Recovery Tools (for getting your camper unstuck)

Recovery Tools… You know, I’m just going to write this one in the first person, Belle whole heatedly agrees that we should try not to get marooned somewhere, but her general preference is to avoid getting stuck by avoiding nasty roads.  I don’t really want to do any serious wheeling, especially as a single vehicle, but I do want us to be able to get to remote spots without worrying about getting stuck.  Okay yeah i do kind of want to do serious wheeling.  but not this trip!

If you want to go down a huge rabbit hole search youtube for overland rig, expedition rig, sportsmobile, flip pac truck camper, tacoma habitat, on and on and on.  So bare in mind that’s where i’m coming from here – in real life I’ve probably only gotten a few vehicles unstuck with a method any more complicated than pushing or sitting in back.  Those methods included.. Sand, Shovels, and branches shoved under tires in the mud.  But just ask Belle, I’ve watched a LOT of youtube videos giving advice on what to buy/bring and how to use it.  With that stunning intro, here we go, recovery tool options in order of how essential the aggregate population of youtubers thinks they are.  Bare in mind many of these recovery tools won’t be practical for larger vehicles.

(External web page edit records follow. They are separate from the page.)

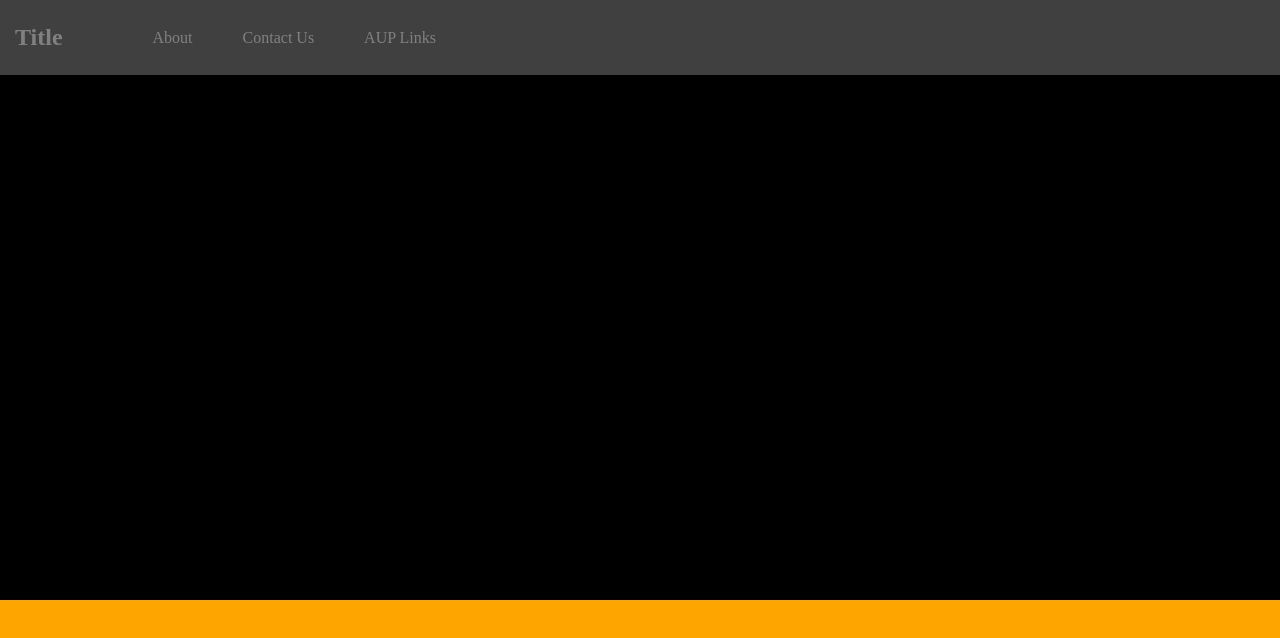
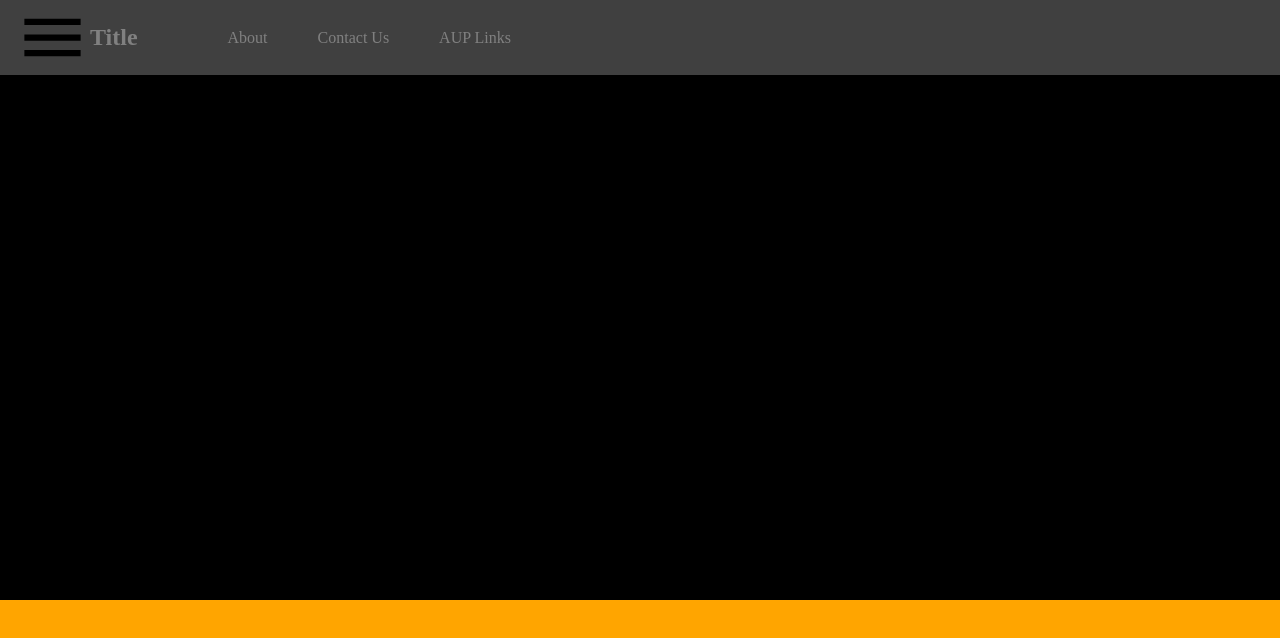
Before and after one commit to Ereneta/aup-virtual-nav, a plain HTML site: page index.html in a window 1280 px wide. Shown: the top 638 px of the page. Drawn offline with Linux system fonts and the light colour scheme.

Commit message:
Add menu icon to navbar

```diff
--- a/index.html
+++ b/index.html
@@ -9,6 +9,7 @@
 </head>
 <body>
     <nav>
+        <img src="assets/img/menu.svg" alt="Menu icon">
         <h1>Title</h1>
         <ul>
             <a><li>About</li></a>
```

Recovery Tools, Priority Order
    • A Shovel
      • With time and a shovel you can get out of a lot of situations.  We bought this multipurpose one which seems okay for the price, but anybody serious would just put a real garden shovel up on the roof.  Using the shovel will be a big pain if we ever have to do it, but i *think* it will hold up if we baby it a bit..

 

    • A 12V tire inflator
      • Being able to deflate your tires in mud or sand can be a big advantage.  Do some research on what’s recommended for your vehicle + tire or you can do massive and INVISIBLE damage to your sidewalls, risking an unexpected blowout.  You’ll want an inflator if you’re going to be deflating, but it’s probably not a bad idea to have on hand anyway right? We got this one.
    • A HAM Radio
      • Even if you don’t want to become an operator, you are legally allowed to transmit on one of these in case of emergency.  These could get you help in areas where cellphones don’t.  We’re bringing this radio and this book with the intention of taking the test later this year.
    • Recovery Boards
      • Recovery boards are great multi purpose recovery tools, especially when combined with that shovel.  There are lots of great youtube videos that give a sense of how they work.  Definitely likely to be muddy, but very capabale for the price.  We bought these with the intention of building a DIY Waffle Board Table.  It’s expensive (and heavy!!) as a camp table, but similar space usage as something lighter and it’s nice having the piece of mind.
  • Cables, straps, chains, snatch block
    • Anything beyond this point in the list requires a big jump in cost / weight / space because you need things to pull with and spots on the vehicle to attach to.  It also gets more complicated and much more dangerous.  This is where we decided to stop for now.  One word of warning – watch safety videos for working with cables AND lines AND winches AND jacks AND everything, they can be shockingly deadly.  If you don’t believe me, just search “wench accidents” and be ready to not eat for the rest of the day.  If you really want to get into off-roading you HAVE TO join a club or pay for guided trips to learn from others and to have 2+ vehicles in your party in case someone has a problem.  If we ever go this route, we might have started with a hitch-mount recovery point.  This was a good fit for us because we’ll have hitches on the front and back of the truck.
  • Come Along
    • These are supposed to be servicable as wenches, but no one actually recommends them.  They pull so little total distance that they’re at best a huge pain in most situations, or simply won’t work in others.  It’s the cheapest next step though. WATCH SAFETY VIDEOS OR RISK DEATH!
  • Hilift Jack / Farm Jack
    • Farm Jacks are essential for jacking up vehicles with a ton of after market lift.  Regardless of lift, they’re more versatile than the scissor jack that comes with your vehicle and can get your wheel lifted up enough to put a board under in tricky situations.  They’re also super dangerous, suspending your vehicle up on a single footing.  WATCH SAFETY VIDEOS OR RISK DEATH!  In addition to jacks, they can be used as a huge come along of sorts, giving you more travel and leverage than you might have on a come along.  Again, aftey videos, death and dismemberment await with snapping cables and falling cars.
      • Depending on what kind of mount points you’ve got on your vehicle you may want this
    • Wench
      • This was as far down the rabbit hole as i looked.  They’re actually pretty reasonable, but next thing you know you’ll want bull bars to protect it, upgraded electrical system to handle all the load, etc.  These seemed about as dangerous as come alongs and hi lifts, except that danger was compressed over a much shorter time period.  Be cafeful, watch those videos.

 

 

 

All right folks, what do you think? How’s my youtube research? I hope I’ve been super clear, this article alone is not enough information to use any of these tools safely to recover your vehicle.  Watch some videos, test your equipment before hitting the road, all that good stuff.

Be safe!